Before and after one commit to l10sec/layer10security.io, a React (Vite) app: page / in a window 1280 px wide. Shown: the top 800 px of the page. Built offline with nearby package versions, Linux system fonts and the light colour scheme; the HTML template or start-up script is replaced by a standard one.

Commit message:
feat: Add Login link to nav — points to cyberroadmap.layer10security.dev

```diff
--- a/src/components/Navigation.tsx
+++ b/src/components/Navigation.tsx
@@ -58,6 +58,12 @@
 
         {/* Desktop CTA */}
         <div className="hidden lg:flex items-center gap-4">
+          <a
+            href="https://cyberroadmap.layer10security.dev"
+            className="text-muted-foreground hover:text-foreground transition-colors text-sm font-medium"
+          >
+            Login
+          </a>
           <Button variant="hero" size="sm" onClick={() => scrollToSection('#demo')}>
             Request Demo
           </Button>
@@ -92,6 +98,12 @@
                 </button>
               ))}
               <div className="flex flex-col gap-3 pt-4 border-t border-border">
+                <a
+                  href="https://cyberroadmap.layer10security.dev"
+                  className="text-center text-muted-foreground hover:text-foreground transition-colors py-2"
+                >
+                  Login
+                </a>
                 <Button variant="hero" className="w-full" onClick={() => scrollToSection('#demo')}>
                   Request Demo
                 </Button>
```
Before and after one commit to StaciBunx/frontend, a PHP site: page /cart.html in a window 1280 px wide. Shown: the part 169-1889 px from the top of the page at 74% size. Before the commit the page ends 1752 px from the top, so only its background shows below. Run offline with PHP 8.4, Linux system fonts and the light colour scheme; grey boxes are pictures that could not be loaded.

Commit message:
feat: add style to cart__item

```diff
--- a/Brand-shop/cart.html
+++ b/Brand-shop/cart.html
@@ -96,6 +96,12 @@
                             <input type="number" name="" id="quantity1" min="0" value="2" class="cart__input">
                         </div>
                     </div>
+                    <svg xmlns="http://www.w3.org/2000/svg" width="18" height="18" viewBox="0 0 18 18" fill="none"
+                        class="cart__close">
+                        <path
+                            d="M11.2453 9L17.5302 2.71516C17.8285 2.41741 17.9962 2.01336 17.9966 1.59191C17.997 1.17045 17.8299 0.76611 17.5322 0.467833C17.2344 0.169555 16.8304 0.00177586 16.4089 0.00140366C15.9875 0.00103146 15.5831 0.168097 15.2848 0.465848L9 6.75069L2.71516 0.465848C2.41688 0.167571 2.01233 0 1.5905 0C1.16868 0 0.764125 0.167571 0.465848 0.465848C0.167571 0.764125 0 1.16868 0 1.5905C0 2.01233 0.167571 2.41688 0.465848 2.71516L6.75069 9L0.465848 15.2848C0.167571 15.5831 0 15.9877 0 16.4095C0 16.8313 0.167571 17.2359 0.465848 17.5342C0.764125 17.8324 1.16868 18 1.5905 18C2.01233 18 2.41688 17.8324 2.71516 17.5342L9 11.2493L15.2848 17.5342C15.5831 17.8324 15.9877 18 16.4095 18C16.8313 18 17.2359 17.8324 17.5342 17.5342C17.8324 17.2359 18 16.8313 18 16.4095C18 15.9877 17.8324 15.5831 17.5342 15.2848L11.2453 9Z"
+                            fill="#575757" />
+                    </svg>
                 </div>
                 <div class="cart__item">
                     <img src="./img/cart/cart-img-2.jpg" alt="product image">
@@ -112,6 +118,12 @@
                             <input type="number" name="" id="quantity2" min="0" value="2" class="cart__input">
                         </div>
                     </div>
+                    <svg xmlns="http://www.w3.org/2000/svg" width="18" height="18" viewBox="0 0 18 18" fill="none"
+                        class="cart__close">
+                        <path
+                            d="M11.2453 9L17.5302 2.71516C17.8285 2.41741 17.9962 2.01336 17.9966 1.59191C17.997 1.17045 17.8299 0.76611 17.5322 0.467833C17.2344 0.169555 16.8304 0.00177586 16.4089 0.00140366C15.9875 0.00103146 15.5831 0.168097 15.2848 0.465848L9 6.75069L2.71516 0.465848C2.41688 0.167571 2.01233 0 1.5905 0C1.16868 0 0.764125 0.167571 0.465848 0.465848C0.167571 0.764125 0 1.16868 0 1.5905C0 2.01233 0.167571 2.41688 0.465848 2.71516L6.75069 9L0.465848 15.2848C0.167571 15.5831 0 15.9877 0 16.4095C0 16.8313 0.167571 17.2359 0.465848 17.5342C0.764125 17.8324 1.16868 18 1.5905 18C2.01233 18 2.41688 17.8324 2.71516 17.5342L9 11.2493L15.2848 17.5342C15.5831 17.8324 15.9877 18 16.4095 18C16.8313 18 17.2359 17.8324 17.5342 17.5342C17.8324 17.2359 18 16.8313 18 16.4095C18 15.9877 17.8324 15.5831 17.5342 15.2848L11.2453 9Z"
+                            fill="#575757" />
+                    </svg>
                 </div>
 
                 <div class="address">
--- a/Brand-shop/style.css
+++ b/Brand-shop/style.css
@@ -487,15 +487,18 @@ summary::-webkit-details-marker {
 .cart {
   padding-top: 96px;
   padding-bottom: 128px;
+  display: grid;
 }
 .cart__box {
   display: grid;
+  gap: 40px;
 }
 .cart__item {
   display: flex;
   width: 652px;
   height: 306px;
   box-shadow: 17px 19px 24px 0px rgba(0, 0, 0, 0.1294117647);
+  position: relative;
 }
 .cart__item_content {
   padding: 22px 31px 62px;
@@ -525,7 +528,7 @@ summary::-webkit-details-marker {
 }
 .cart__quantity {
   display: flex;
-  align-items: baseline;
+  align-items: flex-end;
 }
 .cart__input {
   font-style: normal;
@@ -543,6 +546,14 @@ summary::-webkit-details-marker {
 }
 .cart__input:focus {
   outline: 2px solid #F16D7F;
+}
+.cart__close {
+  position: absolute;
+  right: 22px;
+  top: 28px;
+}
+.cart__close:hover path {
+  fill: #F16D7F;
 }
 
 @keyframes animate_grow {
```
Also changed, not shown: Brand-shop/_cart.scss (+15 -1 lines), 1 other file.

• TASK TO COMPLETE
Only lines with the word "flex" count here; copy every one from the records.

• EXPECTED OUTPUT
         <div className="hidden lg:flex items-center gap-4">
               <div className="flex flex-col gap-3 pt-4 border-t border-border">
   display: flex;
   display: flex;
+  align-items: flex-end;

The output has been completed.